Everyone I spoke with said all employees, not just women, have been encouraged to develop and use their strengths and abilities. In general, people who begin at Sakonnet stay at Sakonnet. Employees rise from within to fill the top jobs (like the vineyard manager, vintner and business manager.)

“We didn’t set out to have a strong representation of women at Sakonnet, it just evolved that way,” explained Sampson.

When I first met Elaine Bernier, Sakonnet’s vintner, she was at the top of a 15-foot ladder peering into a gigantic stainless steel fermentation tank.

“It smells like peaches,” she said. “I want to stay up here forever.” Her voice echoed as it made its way down to me.

Bernier grew up on a farm nearby the vineyard. She has worked at Sakonnet since 1984 when she showed up one day for picking. “The whole ‘women’ thing—it wasn’t planned, it just evolved. Many of the people who work here are working mothers. The schedule can be flexible, making it a good place for working moms,” she said.

Bernier moved up from picker to “tie-er” (someone who secures vines to an arbor) and then to pruner, all the time absorbing the intricacies of how to coax wine out of grapes. In 1995 then-vintner John Sotello needed an assistant and Elaine was ready for the job. She continued as assistant when Christian Butkze replaced Sotello. When Butkze left in 2005 and the Sampsons were looking for a replacement, they asked Elaine to do the job.

“Everything in a vineyard improves with age: the earth, the vines and the shared knowledge. We knew Elaine was ready to be vintner and it’s worked out beautifully,” said Sampson.

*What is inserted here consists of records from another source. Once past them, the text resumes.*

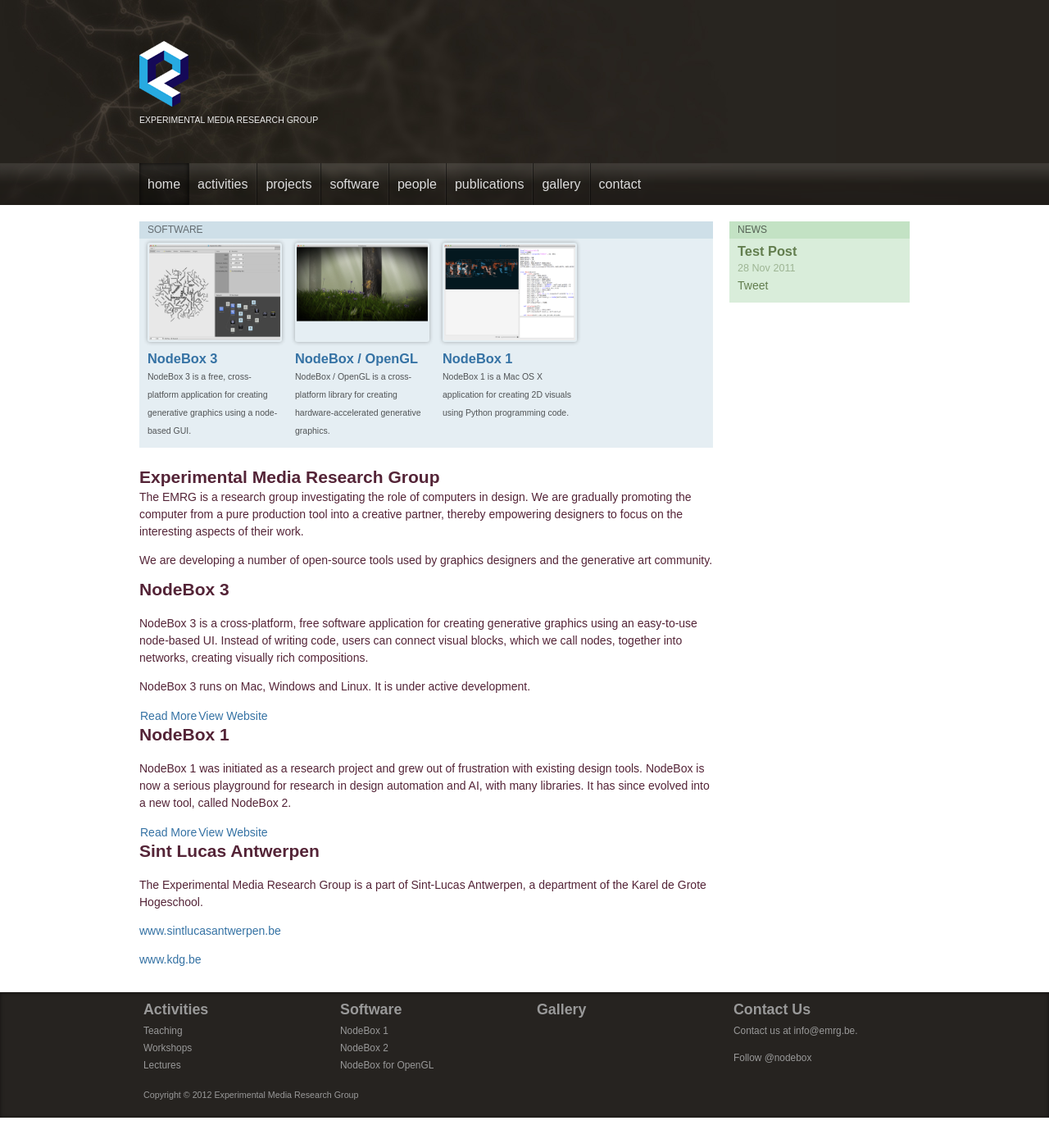
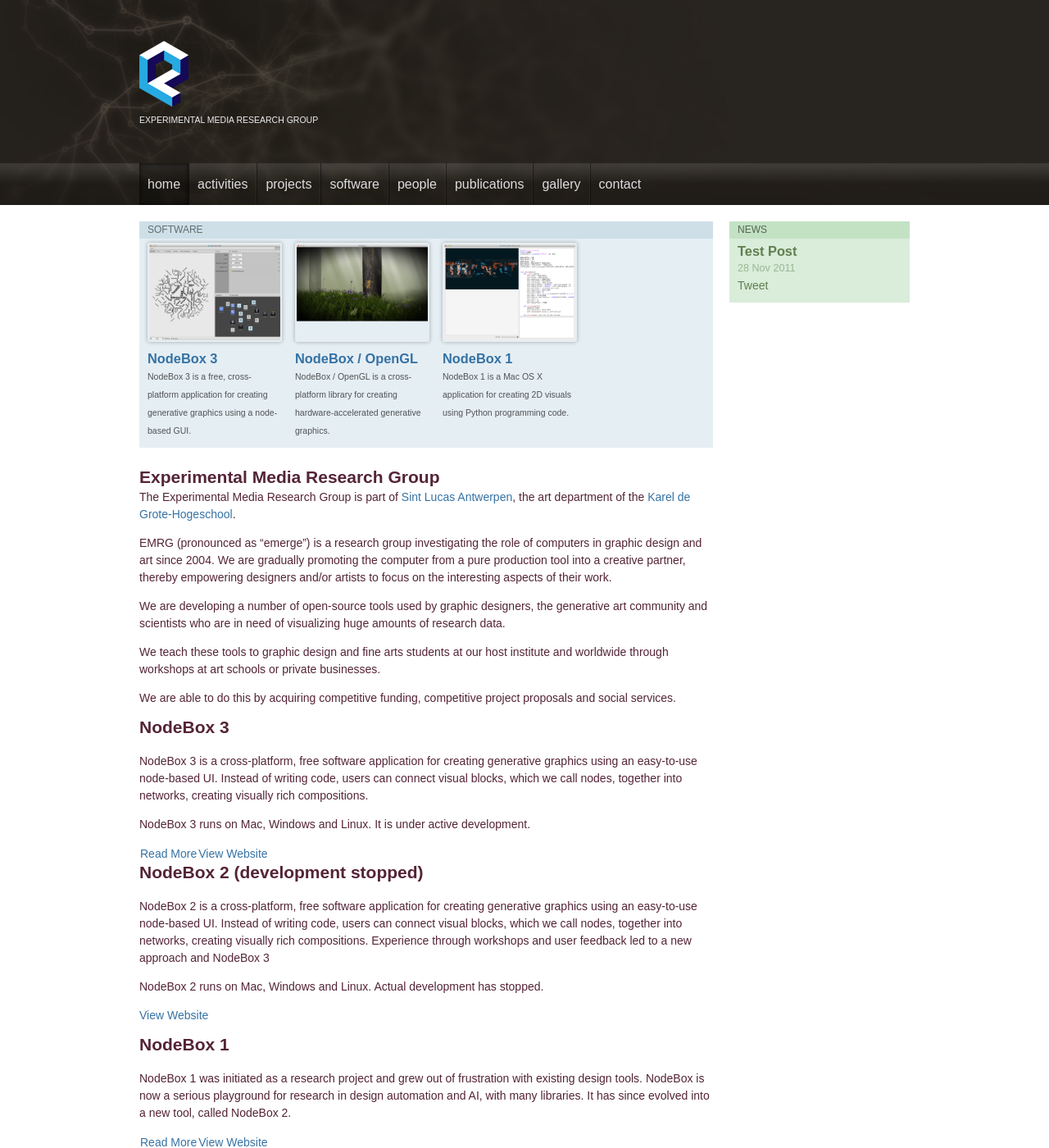
Before and after one commit to nodebox/emrg.be, a Jekyll site: the page built from index.md, in a window 1280 px wide and 1400 px high. Shown: the whole window at 82% size. Built offline with Jekyll 4.4.1, drawn with Linux system fonts in a browser that asks for light colours; nearby versions of some CDN libraries; comment, search, counter and statistics services are not loaded.

Commit message:
homepage
some serious questions on how to handle NB2?

```diff
--- a/index.md
+++ b/index.md
@@ -3,9 +3,15 @@
 section: home
 title: Experimental Media Research Group
 ---
-The EMRG is a research group investigating the role of computers in design. We are gradually promoting the computer from a pure production tool into a creative partner, thereby empowering designers to focus on the interesting aspects of their work.
+The Experimental Media Research Group is part of [Sint Lucas Antwerpen](http://www.sintlucasantwerpen.be/), the art department of the [Karel de Grote-Hogeschool](http://www.kdg.be).
 
-We are developing a number of open-source tools used by graphics designers and the generative art community.
+EMRG (pronounced as "emerge") is a research group investigating the role of computers in graphic design and art since 2004. We are gradually promoting the computer from a pure production tool into a creative partner, thereby empowering designers and/or artists  to focus on the interesting aspects of their work.
+
+We are developing a number of open-source tools used by graphic designers, the generative art community and scientists who are in need of visualizing huge amounts of research data.
+
+We teach these tools to graphic design and fine arts students at our host institute and worldwide through workshops at art schools or private businesses.
+
+We are able to do this by acquiring competitive funding, competitive project proposals and social services.
 
 NodeBox 3
 ---------
@@ -15,19 +21,19 @@
 
 [Read More][nodebox3] | [View Website](http://beta.nodebox.net/)
 
+NodeBox 2 (development stopped)
+---------
+NodeBox 2 is a cross-platform, free software application for creating generative graphics using an easy-to-use node-based UI. Instead of writing code, users can connect visual blocks, which we call nodes, together into networks, creating visually rich compositions. Experience through workshops and user feedback led to a new approach and NodeBox 3
+
+NodeBox 2 runs on Mac, Windows and Linux. Actual development has stopped.
+
+[View Website](http://beta.nodebox.net/)
+
 NodeBox 1
 ---------
 NodeBox 1 was initiated as a research project and grew out of frustration with existing design tools. NodeBox is now a serious playground for research in design automation and AI, with many libraries. It has since evolved into a new tool, called NodeBox 2.
 
 [Read More][nodebox1] | [View Website](http://www.nodebox.net/)
 
-Sint Lucas Antwerpen
---------------------
-The Experimental Media Research Group is a part of Sint-Lucas Antwerpen, a department of the Karel de Grote Hogeschool.
-
-[www.sintlucasantwerpen.be](http://www.sintlucasantwerpen.be/)
-
-[www.kdg.be](http://www.kdg.be)
-
 [nodebox1]: /software/nodebox-1.html
 [nodebox3]: /software/nodebox-3.html
```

Bernier considers herself the caretaker of what the growers and pickers bring to her. She stresses the team effort it takes to craft a bottle of wine and feels a responsibility to her co-workers.

Sue Souza, a 17-year veteran, started as a bookkeeper and has moved up to general manager. She sees a real difference between the male vintners and Bernier. “Elaine is patient. She coaxes the grapes and cares about the wine as if it was a child. The grapes are her vine-babies,” said Souza. “This place is run by women. They know what needs to be done and do it.” She also feels Sakonnet has not “grown” into the premier winery in New England as much as it has been nurtured into that position.

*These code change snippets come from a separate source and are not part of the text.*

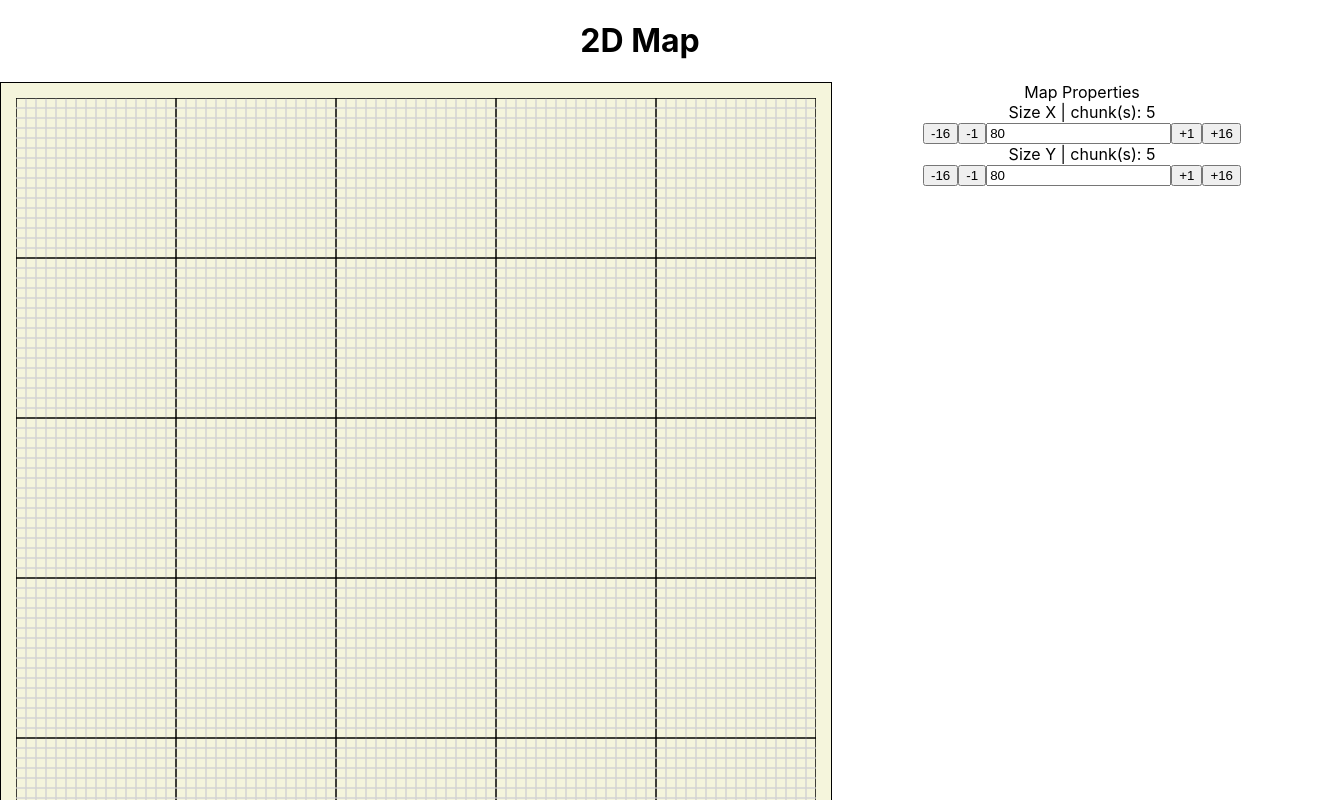
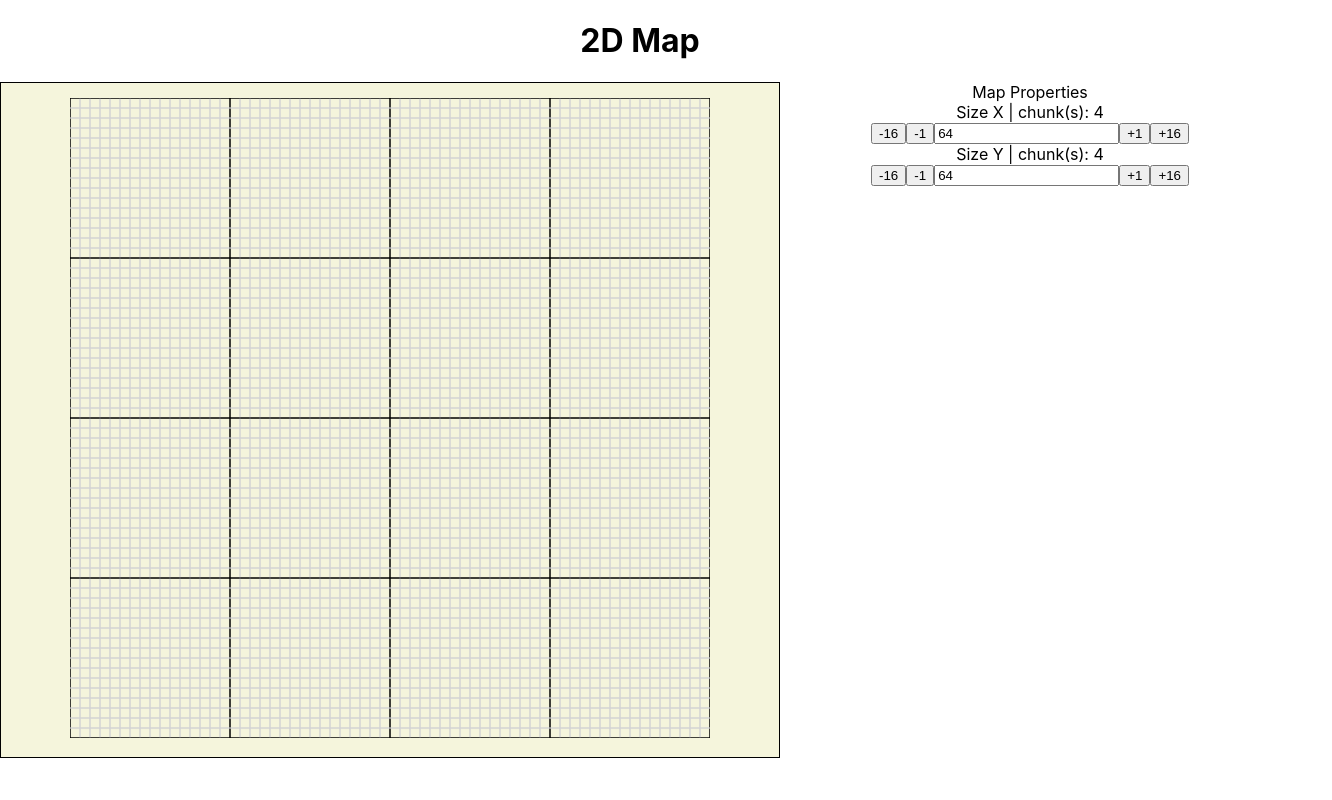
Before and after one commit to DarkGuardsman/icbm-calculator-web, a React (Create React App) app: page / in a window 1280 px wide. Shown: the top 800 px of the page, 1332 px wide, since content can reach past the window. Built offline with nearby package versions, Linux system fonts and the light colour scheme.

Commit message:
refactor: moving things to consts

```diff
--- /dev/null
+++ b/src/Consts.js
@@ -0,0 +1,21 @@
+
+export const CHUNK_SIZE = 16;
+
+export const TILE_SET = {
+    0: {
+        id: 'minecraft:air',
+        color: 'rgb(146,245,243)'
+    },
+    1: {
+        id: 'minecraft:dirt',
+        color: 'rgb(220,159,47)'
+    },
+    2: {
+        id: 'minecraft:stone',
+        color: 'rgb(168,172,172)'
+    },
+    3: {
+        id: 'minecraft:grass',
+        color: 'rgb(56,193,56)'
+    }
+}
--- a/src/graph/GraphRender.js
+++ b/src/graph/GraphRender.js
@@ -1,31 +1,5 @@
-import React, {useEffect, useMemo, useRef} from 'react';
-import {fillTiles} from "../funcs/TileFuncs";
-
-const AIR = 0;
-const DIRT = 1;
-const STONE = 2;
-const GRASS = 3;
-
-const tileSet = {
-    0: {
-        id: 'minecraft:air',
-        color: 'rgb(146,245,243)'
-    },
-    1: {
-        id: 'minecraft:dirt',
-        color: 'rgb(220,159,47)'
-    },
-    2: {
-        id: 'minecraft:stone',
-        color: 'rgb(168,172,172)'
-    },
-    3: {
-        id: 'minecraft:grass',
-        color: 'rgb(56,193,56)'
-    }
-}
-
-const chunkBounds = 16;
+import React, {useEffect, useRef} from 'react';
+import {CHUNK_SIZE, TILE_SET} from "../Consts";
 
 /**
  *
@@ -61,7 +35,7 @@ function drawTiles(ctx, width, height, gridRenderSize, tiles) {
     for (let y = 0; y < tiles.length; y++) {
         const row = tiles[y];
         for (let x = 0; x < row.length; x++) {
-            const tile = tileSet[row[x]];
+            const tile = TILE_SET[row[x]];
             ctx.fillStyle = tile.color;
             ctx.fillRect(
                 x * gridRenderSize,
@@ -77,7 +51,7 @@ function drawGrid(ctx, width, height, gridRenderSize) {
 
     let count = 0;
     for (let x = 0; x <= width; x += gridRenderSize) {
-        ctx.strokeStyle = (count++ % chunkBounds !== 0) ? 'lightgrey' : 'black';
+        ctx.strokeStyle = (count++ % CHUNK_SIZE !== 0) ? 'lightgrey' : 'black'; //TODO make line space configurable in UI
         ctx.beginPath();
         ctx.moveTo(x, 0);
         ctx.lineTo(x, height);
@@ -86,7 +60,7 @@ function drawGrid(ctx, width, height, gridRenderSize) {
 
     count = 0;
     for (let y = 0; y <= height; y += gridRenderSize) {
-        ctx.strokeStyle = y % (count++ % chunkBounds !== 0) === 0 ? 'lightgrey' : 'black';
+        ctx.strokeStyle = y % (count++ % CHUNK_SIZE !== 0) === 0 ? 'lightgrey' : 'black';
         ctx.beginPath();
         ctx.moveTo(0, y);
         ctx.lineTo(width, y);
--- a/src/tools/map/MapToolPage.js
+++ b/src/tools/map/MapToolPage.js
@@ -3,10 +3,11 @@ import GraphRender from "../../graph/GraphRender";
 import {useState} from "react";
 import styles from "./MapToolPage.module.css";
 import NumericIncrementer from "../../components/incrementer/NumericIncrementer";
+import {CHUNK_SIZE} from "../../Consts";
 
 export default function MapToolPage() {
-    const [sizeX, setSizeX] = useState(16 * 5);
-    const [sizeY, setSizeY] = useState(16 * 5);
+    const [sizeX, setSizeX] = useState(CHUNK_SIZE * 4);
+    const [sizeY, setSizeY] = useState(CHUNK_SIZE * 4);
     const [tiles, setTiles] = useState([]);
 
 
@@ -24,19 +25,19 @@ export default function MapToolPage() {
                     <div>
                         <div>Map Properties</div>
                         <div>
-                            <div>Size X | chunk(s): {sizeX / 16}</div>
+                            <div>Size X | chunk(s): {sizeX / CHUNK_SIZE}</div>
                             <NumericIncrementer
                                 value={sizeX}
                                 setValue={setSizeX}
-                                increments={[1, 16]}
+                                increments={[1, CHUNK_SIZE]}
                             />
                         </div>
                         <div>
-                            <div>Size Y | chunk(s): {sizeY / 16}</div>
+                            <div>Size Y | chunk(s): {sizeY / CHUNK_SIZE}</div>
                             <NumericIncrementer
                                 value={sizeY}
                                 setValue={setSizeY}
-                                increments={[1, 16]}
+                                increments={[1, CHUNK_SIZE]}
                             />
                         </div>
                     </div>
```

Joetta Kirk, vineyard consultant and former vineyard manager, has worked at Sakonnet Vineyard for over 24 years. “I was hired because I could drive and fix a tractor,” she said. She had managed an orchard in Canton, Massachusetts, where she pruned trees, grew vegetables, mowed in summer and plowed in winter. When that came to an end, she said fate brought her to Sakonnet. “It was an absolute match. I fell into heaven,” said Kirk.

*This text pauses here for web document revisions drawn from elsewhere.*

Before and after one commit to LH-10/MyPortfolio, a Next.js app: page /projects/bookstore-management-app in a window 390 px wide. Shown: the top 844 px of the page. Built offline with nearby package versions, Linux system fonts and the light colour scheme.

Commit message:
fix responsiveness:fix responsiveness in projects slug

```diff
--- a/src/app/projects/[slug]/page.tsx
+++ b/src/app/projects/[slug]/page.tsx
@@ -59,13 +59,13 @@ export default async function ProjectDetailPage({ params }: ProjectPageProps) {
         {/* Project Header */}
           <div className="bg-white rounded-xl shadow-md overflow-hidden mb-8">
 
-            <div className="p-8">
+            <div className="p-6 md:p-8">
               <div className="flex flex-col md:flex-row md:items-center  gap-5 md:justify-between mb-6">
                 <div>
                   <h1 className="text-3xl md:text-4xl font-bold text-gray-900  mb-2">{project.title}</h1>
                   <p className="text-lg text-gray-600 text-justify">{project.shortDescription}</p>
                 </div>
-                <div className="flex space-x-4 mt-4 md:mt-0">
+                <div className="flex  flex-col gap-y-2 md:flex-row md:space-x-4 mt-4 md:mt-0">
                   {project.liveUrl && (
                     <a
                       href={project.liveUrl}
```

When asked why so many women have done so well at the Sakonnet Vineyard, she thought for a moment. “This is a fun and progressive place to work, a very dynamic place. It’s flexible, women can work here and still take care of home.” The staff has worked itself into such a good system they don’t have formal hours or shifts. “There’s not a lot of structure and it’s mostly local people. We work as a group,” said Kirk.

Lorraine Frank, the current vineyard manager, is a Kirk protégé. She started at the vineyard 23 years ago to make some extra money for Christmas. Working her way up through the ranks, she became assistant vineyard manager seven years ago and recently took over as vineyard manager when Kirk decided to reduce her hours and become a consultant.

I watched as Frank carefully wove the canes onto the trellis, coaxing them up from the good earth toward the warm sun. “The canes fill the trellis and the new shoots come off the canes,” she explained. She worked silently while I looked on. “It’s sad when the harvest is over,” she said. Working at her side was daughter Theodora, who started as a summer worker and also works the harvest.

Back in Sampson’s office she tells me, “We are an agricultural business, this is a local farm. We grow a local product using local help and we’ve grown up together. It was never planned, it’s just happened that we’ve developed a winery and supported families along the way.”

Sampson has made a mark by providing an example of strength and competence. She’s also coached and coaxed employees to move beyond their comfort level, to stretch themselves and grow like grapes on a vine.

Photo credits: Christian Harder